▶ [Description of the task]
Search the data below for the line containing "diff --git a/index.html b/index.html", then please set down that line and all remaining ones exactly as written.

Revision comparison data
········

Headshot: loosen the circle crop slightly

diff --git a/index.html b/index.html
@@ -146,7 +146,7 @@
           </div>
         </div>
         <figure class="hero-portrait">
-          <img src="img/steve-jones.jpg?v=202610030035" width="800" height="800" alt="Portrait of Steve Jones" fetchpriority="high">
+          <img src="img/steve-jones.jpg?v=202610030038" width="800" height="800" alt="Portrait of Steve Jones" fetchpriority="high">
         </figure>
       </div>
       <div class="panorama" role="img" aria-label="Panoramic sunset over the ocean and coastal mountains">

········

▶ [Your response]
diff --git a/index.html b/index.html
@@ -146,7 +146,7 @@
           </div>
         </div>
         <figure class="hero-portrait">
-          <img src="img/steve-jones.jpg?v=202610030035" width="800" height="800" alt="Portrait of Steve Jones" fetchpriority="high">
+          <img src="img/steve-jones.jpg?v=202610030038" width="800" height="800" alt="Portrait of Steve Jones" fetchpriority="high">
         </figure>
       </div>
       <div class="panorama" role="img" aria-label="Panoramic sunset over the ocean and coastal mountains">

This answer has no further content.